Residents can learn more about the plan details from 5:30-7 p.m. Tuesday at an open house in conjunction with a Grovetown Urban Redevelopment Plan Advisory Committee meeting at Grovetown City Hall.
The city grew from 3,000 to 11,000 residents in the past two decades. But most of that growth occurred on the fringes, depriving the city center the prosperity of other rapidly growing areas.
City officials are now looking for ways to redesign the oldest parts of the city, including much of the residential and commercial areas along Robinson Avenue, the railroad tracks and Wrightsboro Road.
“In essence ... the objective is to rid the city of blight to the extent that it is possible,” McDowell said. “Rid the city of blight and re-create a city that is ... the way we want to see Grovetown look.”
City officials hope the results of the plan will be a prosperous commercial center along Robinson Avenue and attractive, well-planned housing along many fronts, including the railroad tracks that run through town.
On Feb. 13, council members approved the first step of the process: the findings of necessity.
That document, prepared by the CSRA Regional Commission, shows concentrations of poverty, a substantial concentration of deteriorated mobile home parks and a low owner-occupancy rate, commission Planning Director Christian Lentz said.

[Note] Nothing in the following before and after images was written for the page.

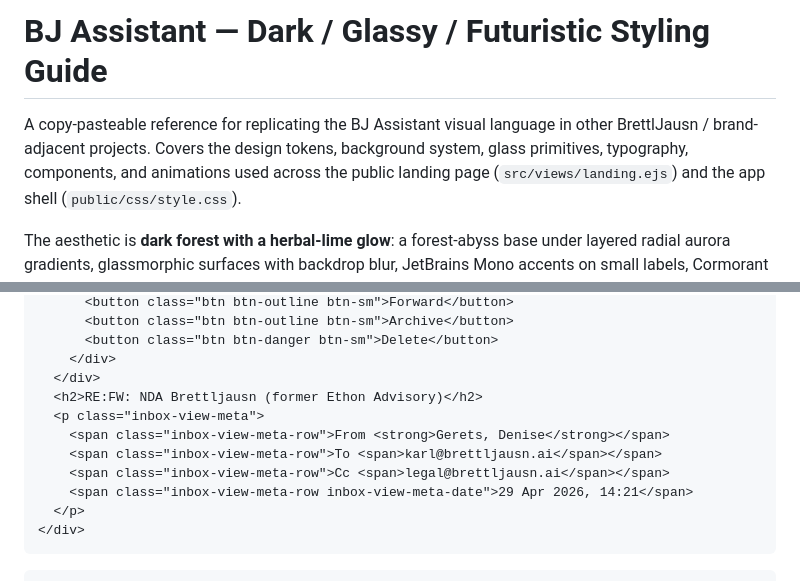
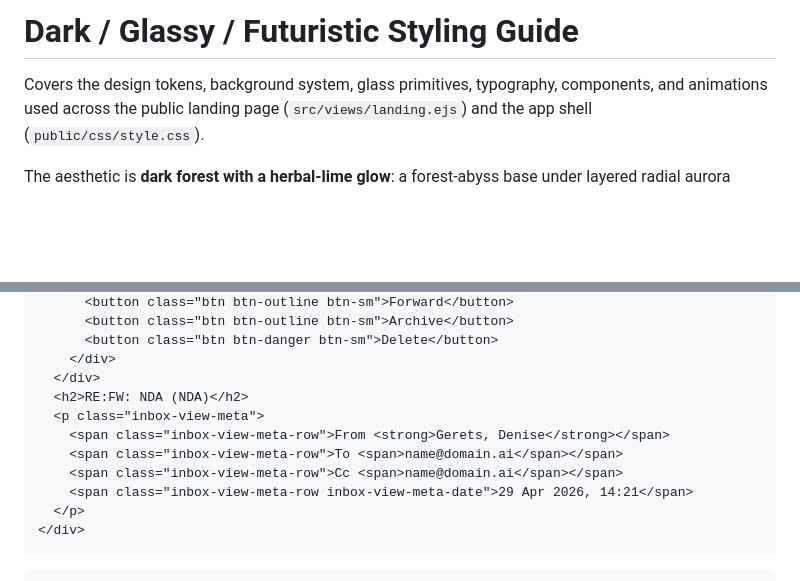
Before and after one commit to brettljausn-ai/openwcs, a Markdown page: styling.md, 2 parts joined by grey strips. GitHub-like rendering; blank space fills up the shorter version.

Commit message:
removed names

```diff
--- a/styling.md
+++ b/styling.md
@@ -1,8 +1,6 @@
-# BJ Assistant — Dark / Glassy / Futuristic Styling Guide
-
-A copy-pasteable reference for replicating the BJ Assistant visual language in
-other BrettlJausn / brand-adjacent projects. Covers the design tokens,
-background system, glass primitives, typography, components, and animations
+# Dark / Glassy / Futuristic Styling Guide
+
+Covers the design tokens, background system, glass primitives, typography, components, and animations
 used across the public landing page (`src/views/landing.ejs`) and the app
 shell (`public/css/style.css`).
 
@@ -1004,11 +1002,11 @@ the subject into a narrow column.
       <button class="btn btn-danger btn-sm">Delete</button>
     </div>
   </div>
-  <h2>RE:FW: NDA Brettljausn (former Ethon Advisory)</h2>
+  <h2>RE:FW: NDA (NDA)</h2>
   <p class="inbox-view-meta">
     <span class="inbox-view-meta-row">From <strong>Gerets, Denise</strong></span>
-    <span class="inbox-view-meta-row">To <span>karl@brettljausn.ai</span></span>
-    <span class="inbox-view-meta-row">Cc <span>legal@brettljausn.ai</span></span>
+    <span class="inbox-view-meta-row">To <span>name@domain.ai</span></span>
+    <span class="inbox-view-meta-row">Cc <span>name@domain.ai</span></span>
     <span class="inbox-view-meta-row inbox-view-meta-date">29 Apr 2026, 14:21</span>
   </p>
 </div>
```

Those factors combine to depress land and building values and could make the city less attractive to prospective businesses.
If approved, the plan calls for an aggressive reduction of dangerous and abandoned buildings.
“For property values to rise and for Grovetown to have the type of good form in the city center residential areas that it wants, it slowly has to disincentivize the mobile home parks that are there,” Lentz said.
The plan also calls for more staff and many changes to the city’s planning and zoning codes.
Lentz said the focus will be on creating zoning districts that would encourage the grouping of structures with similar size, location, scale and orientation to create more attractive residential and commercial areas.
“Most people aren’t necessarily turned off by the land use,” he said. “They are turned off by the way the land use looks.”
Those updated codes could be applied only to certain properties through restrictive covenants or to the entire proposed district.
The plan also will look at improving Robinson Avenue as a commercial corridor. About 12,000 vehicles travel the main thoroughfare each day.
“Addressing it by more travel lanes and a wider road isn’t necessarily the way to do it,” Lentz said. “It would directly conflict with your downtown vision, the downtown (city officials) want to create. ... There’s no reason why Robinson Avenue can’t become a viable commercial corridor or commercial center in Grovetown.”
McDowell said the Georgia Department of Transportation would consider incorporating ideas from the Urban Redevelopment Plan when designing a project to upgrade Robinson Avenue.
“We have to get way out in front of their design process,” McDowell said.
If passed, the first couple of years of the plan consist of studies, research and planning. Within a few years, officials hope to start construction on a model site. A more-than-1-acre parcel currently housing the senior center and fire station on Robinson Avenue near Newmantown Road is a possible site for the mixed-use model, said Lentz.
After Tuesday’s open house, the plan is expected to go before the city council for approval April 9.